**Aim of the exercise**
Your task is to retype every entry exactly while omitting the pictures.

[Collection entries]
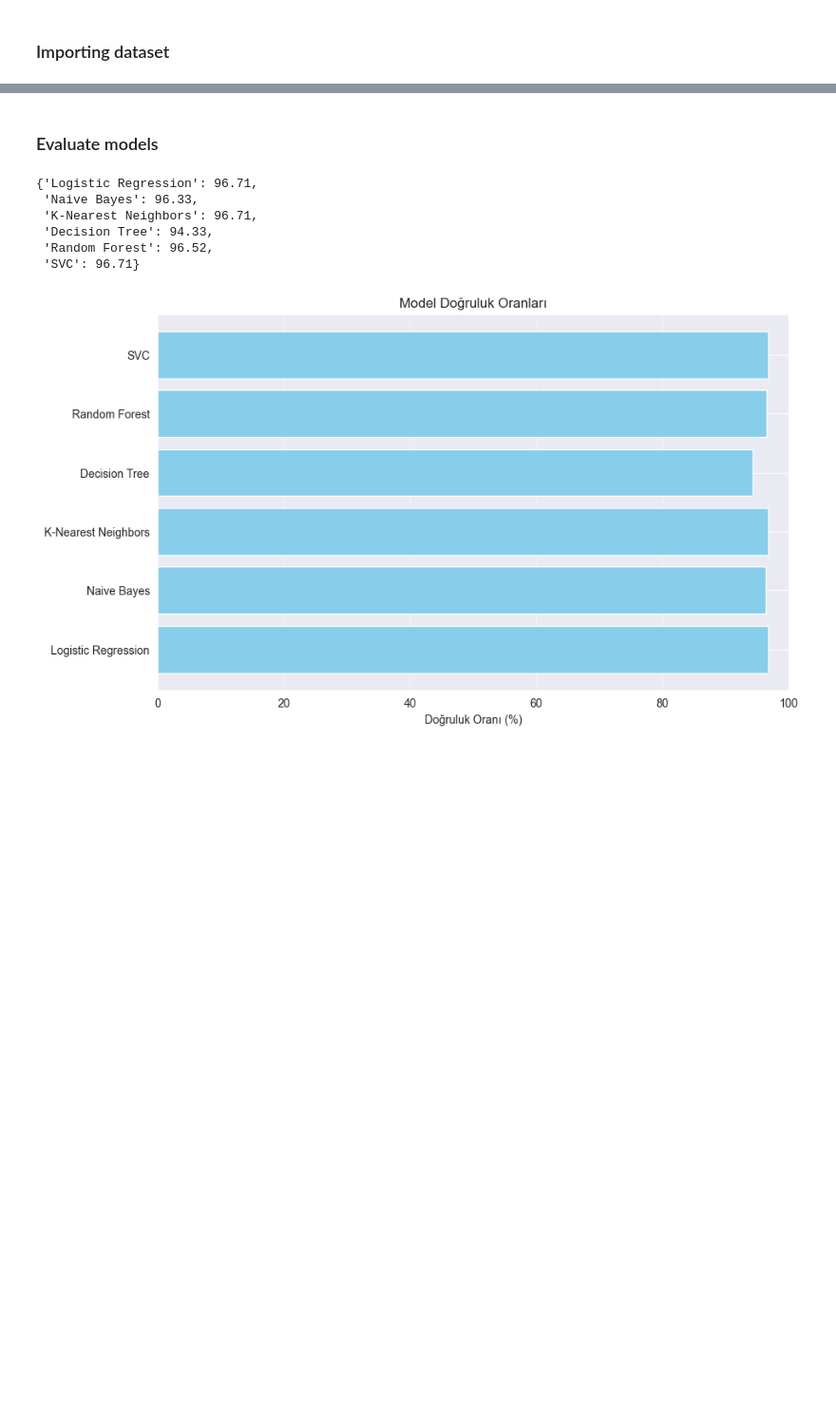
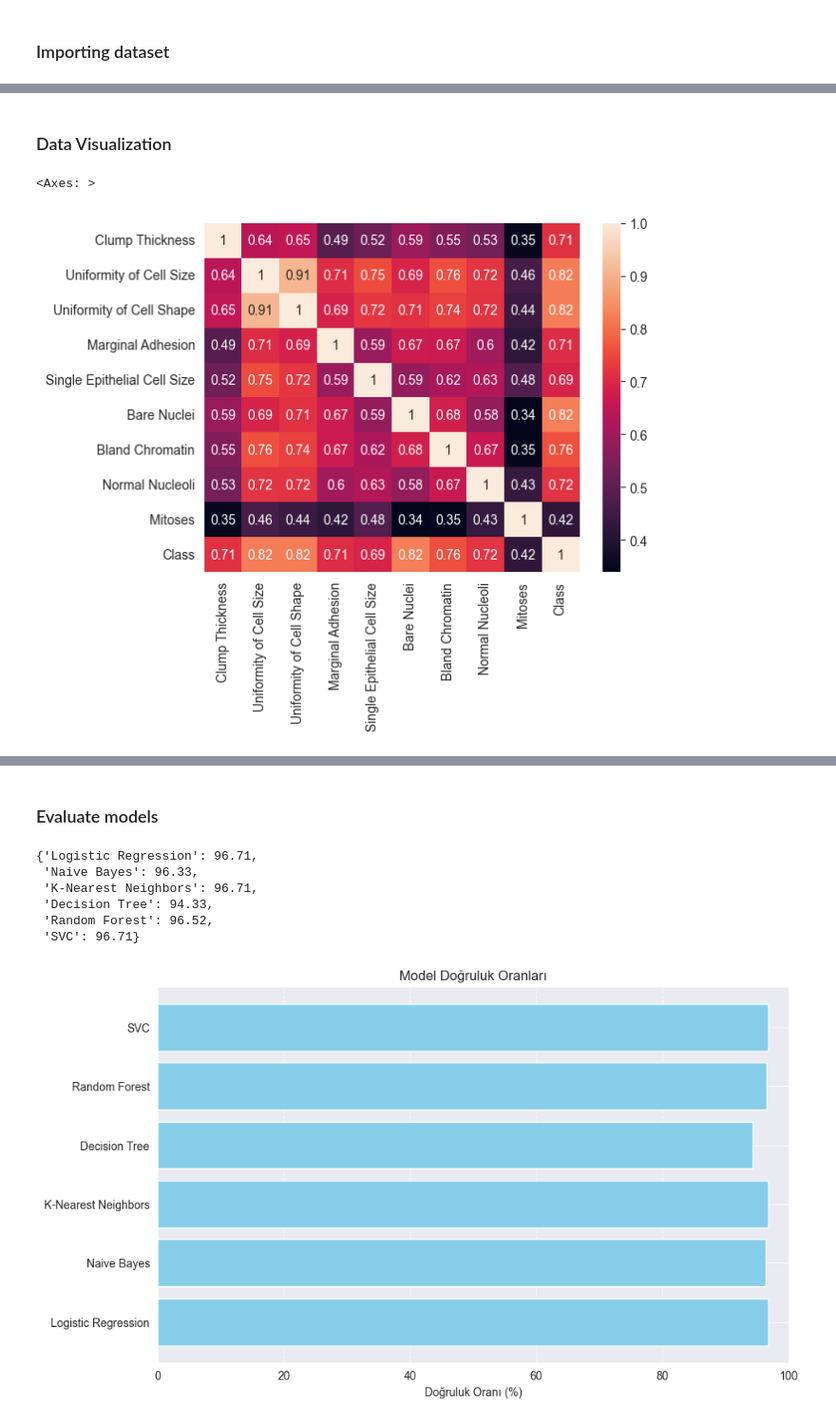
Before and after one commit to mertgenc0/mydsprojects, a Jupyter notebook: Breastcancerds/breast_cancer.ipynb, the cells around one changed output, grey strips where cells are left out. Shown: that part at 95% size. Drawn from its saved outputs; the diff is of its cells as text; code cells hidden in the pictures; blank space fills up the shorter version.

```diff
--- a/Breastcancerds/breast_cancer.ipynb
+++ b/Breastcancerds/breast_cancer.ipynb
@@ -17,0 +77,9 @@ dataset = dataset.reset_index(drop=True)
+# %% [markdown]
+### Data Visualization
+# %%
+dataset_corr = dataset.corr()
+# %%
+sns.heatmap(dataset_corr, annot=True)
+# %% [output]
+<Axes: >
+[figure, added]
```
Also changed, not shown: parts of 7 cells of this notebook, 7 other files.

**Response to the exercise**
Before and after one commit to mertgenc0/mydsprojects, a Jupyter notebook: Breastcancerds/breast_cancer.ipynb, the cells around one changed output, grey strips where cells are left out. Shown: that part at 95% size. Drawn from its saved outputs; the diff is of its cells as text; code cells hidden in the pictures; blank space fills up the shorter version.

```diff
--- a/Breastcancerds/breast_cancer.ipynb
+++ b/Breastcancerds/breast_cancer.ipynb
@@ -17,0 +77,9 @@ dataset = dataset.reset_index(drop=True)
+# %% [markdown]
+### Data Visualization
+# %%
+dataset_corr = dataset.corr()
+# %%
+sns.heatmap(dataset_corr, annot=True)
+# %% [output]
+<Axes: >
+[figure, added]
```
Also changed, not shown: parts of 7 cells of this notebook, 7 other files.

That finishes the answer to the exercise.